So I was intrigued to come across Gretchen Rubin’s The Happiness Project, a book divided into 12 chapters. In each month of the year (hence the 12 chapters) she explores different ways to incorporate more happiness into everyday life. Note: this is not the writing of someone who left for the Himalayas for six months to contemplate Mount Everest. She made, in the terminology of Agile Project Management, iterative improvements to her life.
This book is definitely worth reading. If you can get past Ms. Rubin’s repeated musings about how incredible her husband is, you’ll enjoy yourself and learn something.
One of her strong suggestions is cleaning out your closets. She did this in January, in the chapter on boosting energy, and became a closet-cleaning evangelist, urging her friends to do the same. So I gave it a whirl.
Ms. Rubin is right. I feel a lot better once I got rid of old clothes and ones I just never wore. I haven’t worn my hiking boots in 10 years. They went. Nostalgic t-shirts went into a box, out of sight. I prioritized high-access closet real estate, using the shelves, drawers, and racks with easiest access to house the items I use the most.
After my closet overhaul, my wife got into the spirit and cleaned out the kids’ playroom (we just watched Toy Story 3, so this was a little traumatic). Just as having less clothes in my closet actually enabled me to wear more clothes (ones I couldn’t easily access or see), the kids had more toys to play with since their cubbies were less cluttered.
So I took three large bags of clothes and toys to a wonderful local organization, Boca Helping Hands, and enjoyed a donation experience unlike any other I’ve had. When I dropped the donations off, in the lobby of the organization, two little girls under seven years old were playing, waiting for their mother to complete a job skills course.

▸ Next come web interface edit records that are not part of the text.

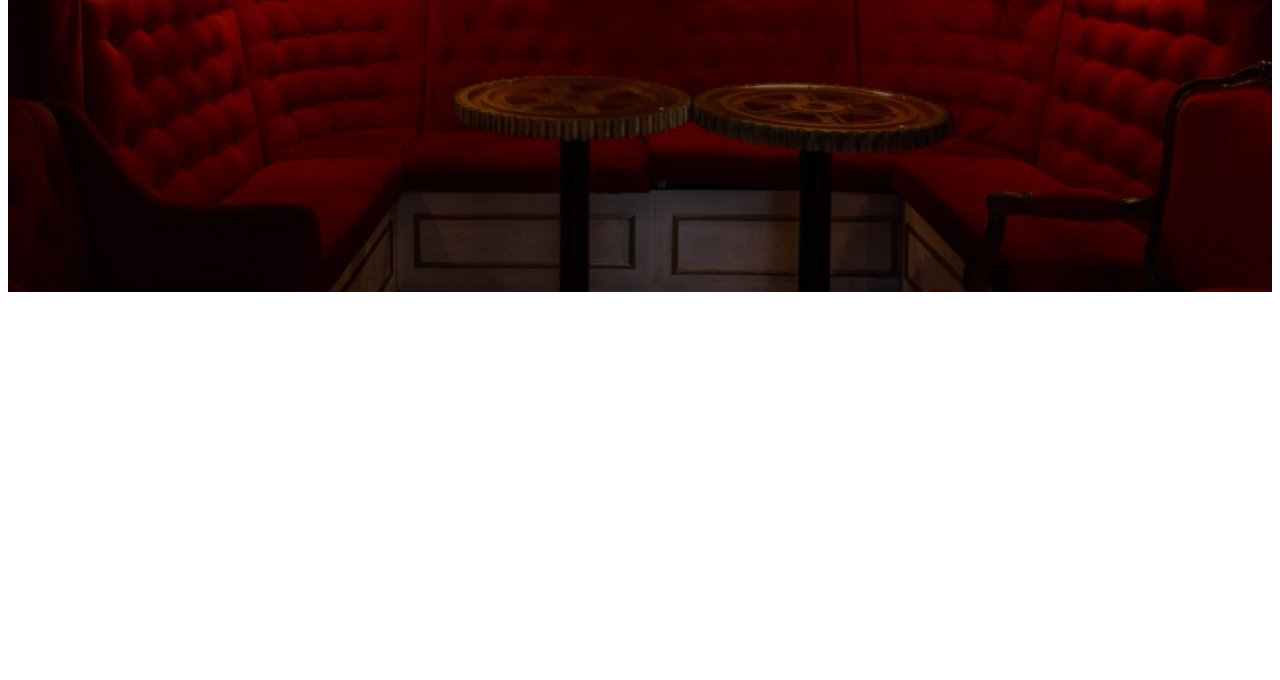
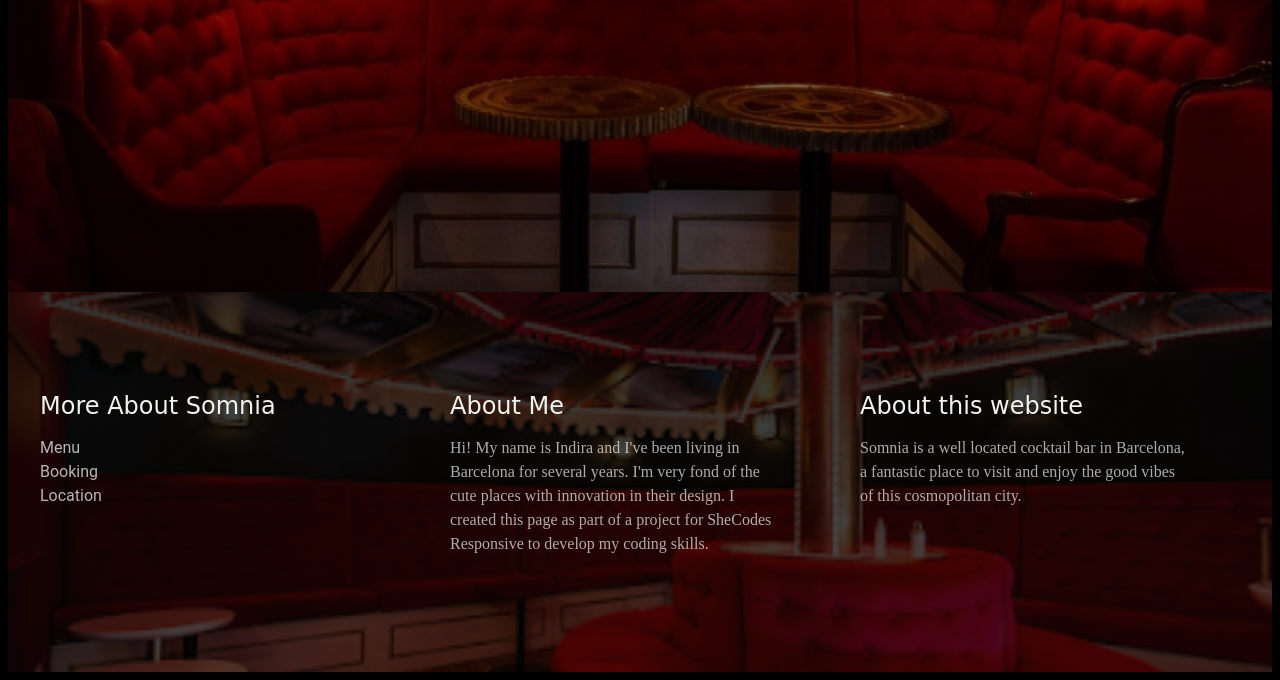
Before and after one commit to indicasta/somnia-bar, a plain HTML site: page index.html in a window 1280 px wide. Shown: the part 398-1078 px from the top of the page. Before the commit the page ends 800 px from the top, so only its background shows below. Drawn offline with Linux system fonts and the light colour scheme; a web font is replaced by a local one.

Commit message:
adding customized footer

```diff
--- a/index.html
+++ b/index.html
@@ -31,5 +31,45 @@
         <h1>dreams are projections of our mind's echoes</h1>
       </header>
     </div>
+    <footer>
+      <div class="footer-container">
+        <div>
+          <h3>More About Somnia</h3>
+          <ul>
+            <li>
+              <a href="https://somnia.bar/la-carta/" target="_blank">Menu</a>
+            </li>
+            <li>
+              <a href="https://linktr.ee/somniareservas" target="_blank"
+                >Booking</a
+              >
+            </li>
+            <li>
+              <a
+                href="https://www.google.com/maps/place/Somnia/@41.37711,2.17503,15z/data=!4m6!3m5!1s0x12a4a35fc939f087:0x6a6f97496c651457!8m2!3d41.37711!4d2.17503!16s%2Fg%2F11hf8b87zx?coh=164777&entry=tt"
+                target="_blank"
+                >Location</a
+              >
+            </li>
+          </ul>
+        </div>
+        <div>
+          <h3>About Me</h3>
+          <p>
+            Hi! My name is Indira and I've been living in Barcelona for several
+            years. I'm very fond of the cute places with innovation in their
+            design. I created this page as part of a project for SheCodes
+            Responsive to develop my coding skills.
+          </p>
+        </div>
+        <div>
+          <h3>About this website</h3>
+          <p>
+            Somnia is a well located cocktail bar in Barcelona, a fantastic
+            place to visit and enjoy the good vibes of this cosmopolitan city.
+          </p>
+        </div>
+      </div>
+    </footer>
   </body>
 </html>
--- a/src/styles.css
+++ b/src/styles.css
@@ -1,3 +1,6 @@
+body {
+  background: black;
+}
 header {
   background-image: linear-gradient(rgba(0, 0, 0, 0.4), rgba(0, 0, 0, 0.6)),
     url(../images/bg.jpg);
@@ -21,12 +24,59 @@ h3 {
   letter-spacing: 5px;
   margin-bottom: 240px;
 }
+footer {
+  color: rgb(243, 243, 237);
+  background-image: linear-gradient(rgba(2, 4, 3, 0.8), rgba(2, 4, 3, 0.7)),
+    url("../images/footer-bg.png");
+  background-repeat: no-repeat;
+  background-size: cover;
+  background-position: center;
+  padding: 100px 20px;
+}
+footer h3 {
+  margin: 0;
+  font-weight: 500;
+  letter-spacing: normal;
+  text-transform: none;
+  font-family: "Sancreek", cursive;
+}
+footer p {
+  font-family: "Poppins";
+  font-weight: 400;
+  font-size: 16px;
+  line-height: 1.5;
+  opacity: 0.7;
+  margin-right: 50px;
+}
+footer ul {
+  padding: 0;
+}
+footer li {
+  list-style: none;
+  margin: 0;
+  padding: 0;
+}
+footer a {
+  font-family: "Roboto";
+  color: white;
+  opacity: 0.7;
+  font-weight: 400;
+  font-size: 16px;
+  line-height: 1.5;
+  text-decoration: none;
+}
 .container {
   max-width: 1400px;
   margin: 0 auto;
 }
-
-@media (max-width: 900px) {
+.footer-container {
+  max-width: 1200px;
+  margin: 0 auto;
+  display: grid;
+  grid-template-columns: 1fr 1fr 1fr;
+  column-gap: 30px;
+}
+@media (max-width: 960px) {
   header {
     padding: 50px 0 90px 0;
   }
@@ -37,4 +87,11 @@ h3 {
     font-size: 12px;
     margin-bottom: 60px;
   }
+  footer p,
+  footer a {
+    font-size: 8px;
+  }
+  footer p {
+    margin-right: 30px;
+  }
 }
```
Also changed, not shown: images/footer-bg.png (renamed from images/hero-bg.png), 1 other file.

The family was destitute, with very little possessions. The Boca Helping Hands volunteers gave these girls the bag of toys we just cleared out, filled with Barbie dolls, puppets, and pretty pink backpacks. Normally you see your donations piled on a heap somewhere in a Goodwill store, so to see little kids with big, bright happy smiles getting use out of stuff from your house that was collecting dust? Now that makes you happy!